To date, only a few countries have included suicide prevention among their health priorities and only 28 countries report having a national suicide prevention strategy. Canada does not currently have an official federal framework for suicide prevention.
“Raising community awareness and breaking down the taboo is important for countries to make progress in preventing suicide.”
Myth: Once someone is suicidal, he or she will always remain suicidal
WHO says heightened suicide risk is often short-term and situation-specific. While suicidal thoughts may return, they are not permanent and an individual with previously suicidal thoughts and attempts can go on to live a long life.
Myth: Talking about suicide may give someone the idea
Talking about suicide does not create or increase risk. The best way to identify the intention of suicide is to ask directly, according to CMHA.
Open talk and genuine concern is a source of release, and one of the key elements in preventing the immediate risk of suicide.
Myth: Only those with mental health illnesses and disorders are suicidal
While there is a link between suicide and mental health disorders, many suicides happen impulsively “in moments of crisis with a breakdown in the ability to deal with life stresses, such as financial problems, relationship break-up or chronic pain and illness.”
“Suicidal behaviour indicates deep unhappiness but not necessarily mental disorder,” said WHO. “Many people living with mental disorders are not affected by suicidal behaviour and not all people who take their own lives have a mental disorder.”
Myth: Suicides aren’t preventable
A number of measures can be taken to prevent suicide and suicide attempts. According to WHO, some of these include:
- Early identification, treatment and care of people with mental and substance use disorders, chronic pain and acute emotional distress
- Training of non-specialized health workers in the assessment and management of suicidal behaviour
- Follow-up care for people who attempted suicide and provision of community support
- Reporting by media in a responsible way
- Introducing alcohol policies to reduce the harmful use of alcohol
Myth: People who are young never think about suicide
Suicide continues to be the second leading cause of death among ten to 24-year-olds in Canada, according to Children’s Mental Health Ontario (CMHO). For every young person who has died by suicide, there are thousands more having thoughts of suicide and attempting suicide.
A recent study by CMHO found that one in ten Ontario students in grades 7 through 12 reported that they had seriously considered suicide, while three per cent reported attempting suicide.

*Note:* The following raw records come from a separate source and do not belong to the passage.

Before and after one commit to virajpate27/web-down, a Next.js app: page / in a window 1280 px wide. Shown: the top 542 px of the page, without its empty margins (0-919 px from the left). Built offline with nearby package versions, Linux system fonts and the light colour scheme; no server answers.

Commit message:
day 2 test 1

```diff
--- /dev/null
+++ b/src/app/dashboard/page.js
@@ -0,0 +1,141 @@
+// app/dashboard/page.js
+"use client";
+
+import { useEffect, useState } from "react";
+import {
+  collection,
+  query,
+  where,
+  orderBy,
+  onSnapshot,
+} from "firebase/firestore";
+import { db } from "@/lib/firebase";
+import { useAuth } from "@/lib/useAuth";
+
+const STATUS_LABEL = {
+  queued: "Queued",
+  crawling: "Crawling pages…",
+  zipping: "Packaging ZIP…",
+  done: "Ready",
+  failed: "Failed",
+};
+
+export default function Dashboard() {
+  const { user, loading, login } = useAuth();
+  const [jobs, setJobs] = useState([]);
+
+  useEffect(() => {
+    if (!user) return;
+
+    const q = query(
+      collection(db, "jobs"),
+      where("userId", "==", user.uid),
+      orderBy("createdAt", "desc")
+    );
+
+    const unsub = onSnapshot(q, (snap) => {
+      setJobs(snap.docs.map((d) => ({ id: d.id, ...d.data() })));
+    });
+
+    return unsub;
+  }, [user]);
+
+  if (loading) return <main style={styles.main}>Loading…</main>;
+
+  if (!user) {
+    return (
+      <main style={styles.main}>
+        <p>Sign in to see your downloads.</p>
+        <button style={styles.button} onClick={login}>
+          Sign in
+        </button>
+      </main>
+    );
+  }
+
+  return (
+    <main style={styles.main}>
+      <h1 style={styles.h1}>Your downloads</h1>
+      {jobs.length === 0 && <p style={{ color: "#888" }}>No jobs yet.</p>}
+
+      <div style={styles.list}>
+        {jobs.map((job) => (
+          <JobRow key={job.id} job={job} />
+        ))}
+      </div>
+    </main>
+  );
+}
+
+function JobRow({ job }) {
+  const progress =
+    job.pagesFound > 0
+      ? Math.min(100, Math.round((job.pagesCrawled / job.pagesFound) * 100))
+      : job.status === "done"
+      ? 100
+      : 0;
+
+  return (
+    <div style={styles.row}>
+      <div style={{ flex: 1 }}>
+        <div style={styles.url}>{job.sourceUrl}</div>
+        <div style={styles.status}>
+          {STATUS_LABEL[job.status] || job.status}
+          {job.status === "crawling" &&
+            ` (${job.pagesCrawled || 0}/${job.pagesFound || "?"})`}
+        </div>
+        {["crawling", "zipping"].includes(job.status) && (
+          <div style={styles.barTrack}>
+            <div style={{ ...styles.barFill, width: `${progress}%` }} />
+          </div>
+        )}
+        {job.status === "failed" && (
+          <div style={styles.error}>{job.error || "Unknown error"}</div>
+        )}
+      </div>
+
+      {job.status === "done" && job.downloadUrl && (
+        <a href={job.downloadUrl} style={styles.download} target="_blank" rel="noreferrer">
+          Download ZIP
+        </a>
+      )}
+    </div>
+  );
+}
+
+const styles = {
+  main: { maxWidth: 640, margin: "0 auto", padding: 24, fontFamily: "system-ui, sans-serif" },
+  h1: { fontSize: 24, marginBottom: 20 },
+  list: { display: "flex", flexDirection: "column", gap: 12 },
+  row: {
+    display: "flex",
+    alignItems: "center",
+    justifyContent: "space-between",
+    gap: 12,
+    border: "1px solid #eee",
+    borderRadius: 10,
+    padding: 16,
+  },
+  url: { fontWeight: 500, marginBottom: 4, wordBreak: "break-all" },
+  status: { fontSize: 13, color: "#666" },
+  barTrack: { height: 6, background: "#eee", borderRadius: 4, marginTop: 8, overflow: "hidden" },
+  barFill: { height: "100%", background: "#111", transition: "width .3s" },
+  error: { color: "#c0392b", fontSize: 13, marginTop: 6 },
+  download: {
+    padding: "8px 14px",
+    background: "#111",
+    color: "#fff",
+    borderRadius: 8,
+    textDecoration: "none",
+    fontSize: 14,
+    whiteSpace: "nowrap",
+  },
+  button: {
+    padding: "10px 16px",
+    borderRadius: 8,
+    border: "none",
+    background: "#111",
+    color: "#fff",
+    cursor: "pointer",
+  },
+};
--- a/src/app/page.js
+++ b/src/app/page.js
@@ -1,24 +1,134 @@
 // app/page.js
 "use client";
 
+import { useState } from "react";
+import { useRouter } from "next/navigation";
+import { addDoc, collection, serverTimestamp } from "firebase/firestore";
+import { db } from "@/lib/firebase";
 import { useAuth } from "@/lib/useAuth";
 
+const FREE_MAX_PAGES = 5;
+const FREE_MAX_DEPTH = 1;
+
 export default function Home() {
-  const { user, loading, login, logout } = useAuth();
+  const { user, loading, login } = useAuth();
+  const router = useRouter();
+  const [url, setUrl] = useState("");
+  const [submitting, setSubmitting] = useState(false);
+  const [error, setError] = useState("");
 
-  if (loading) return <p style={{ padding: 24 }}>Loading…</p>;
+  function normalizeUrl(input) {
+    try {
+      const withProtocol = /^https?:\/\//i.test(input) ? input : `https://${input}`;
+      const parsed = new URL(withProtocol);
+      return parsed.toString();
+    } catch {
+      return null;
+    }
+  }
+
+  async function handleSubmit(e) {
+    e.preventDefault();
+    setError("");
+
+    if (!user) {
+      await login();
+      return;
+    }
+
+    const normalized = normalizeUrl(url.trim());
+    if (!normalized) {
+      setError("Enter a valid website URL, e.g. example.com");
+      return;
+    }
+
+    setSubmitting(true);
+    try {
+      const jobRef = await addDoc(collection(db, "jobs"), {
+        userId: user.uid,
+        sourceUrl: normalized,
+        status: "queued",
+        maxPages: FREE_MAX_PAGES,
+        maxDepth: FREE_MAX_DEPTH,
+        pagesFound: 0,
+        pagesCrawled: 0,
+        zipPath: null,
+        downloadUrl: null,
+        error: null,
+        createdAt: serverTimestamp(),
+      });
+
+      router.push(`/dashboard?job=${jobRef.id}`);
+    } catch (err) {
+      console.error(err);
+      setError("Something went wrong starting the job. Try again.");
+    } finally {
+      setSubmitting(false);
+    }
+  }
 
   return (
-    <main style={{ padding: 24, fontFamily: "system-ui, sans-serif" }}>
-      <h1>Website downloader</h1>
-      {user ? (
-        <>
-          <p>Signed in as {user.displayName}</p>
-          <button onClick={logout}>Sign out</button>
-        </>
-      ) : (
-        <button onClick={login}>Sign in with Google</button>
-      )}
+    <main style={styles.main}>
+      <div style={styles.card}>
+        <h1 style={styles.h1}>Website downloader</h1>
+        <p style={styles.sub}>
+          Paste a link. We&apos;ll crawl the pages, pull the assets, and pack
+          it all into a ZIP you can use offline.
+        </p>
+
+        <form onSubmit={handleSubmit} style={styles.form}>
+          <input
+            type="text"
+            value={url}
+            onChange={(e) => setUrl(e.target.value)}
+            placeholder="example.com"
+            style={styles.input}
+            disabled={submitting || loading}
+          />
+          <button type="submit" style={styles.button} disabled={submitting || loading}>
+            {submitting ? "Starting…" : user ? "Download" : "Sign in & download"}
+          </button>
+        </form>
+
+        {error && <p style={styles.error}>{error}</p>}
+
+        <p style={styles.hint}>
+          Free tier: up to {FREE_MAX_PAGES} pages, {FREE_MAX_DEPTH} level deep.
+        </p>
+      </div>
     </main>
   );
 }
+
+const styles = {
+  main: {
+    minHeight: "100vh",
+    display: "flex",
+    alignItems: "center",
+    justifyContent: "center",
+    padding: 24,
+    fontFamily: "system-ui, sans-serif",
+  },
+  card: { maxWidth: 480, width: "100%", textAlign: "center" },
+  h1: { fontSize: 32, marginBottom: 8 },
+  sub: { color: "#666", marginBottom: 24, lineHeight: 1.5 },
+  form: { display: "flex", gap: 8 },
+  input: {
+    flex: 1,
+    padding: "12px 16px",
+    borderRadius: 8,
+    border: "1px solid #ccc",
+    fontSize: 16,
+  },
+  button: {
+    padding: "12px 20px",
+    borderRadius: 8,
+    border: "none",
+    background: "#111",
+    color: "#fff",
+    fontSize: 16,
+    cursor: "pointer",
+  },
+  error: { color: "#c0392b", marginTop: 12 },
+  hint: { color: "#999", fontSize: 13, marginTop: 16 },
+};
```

Suicide among Aboriginal youth is estimated to occur at rates five times higher than non-Aboriginal youth.
If you or someone you know is in crisis and needs help, visit suicideprevention.ca for a list of resources.
In case of an emergency, please call 911.
© 2014 Shaw Media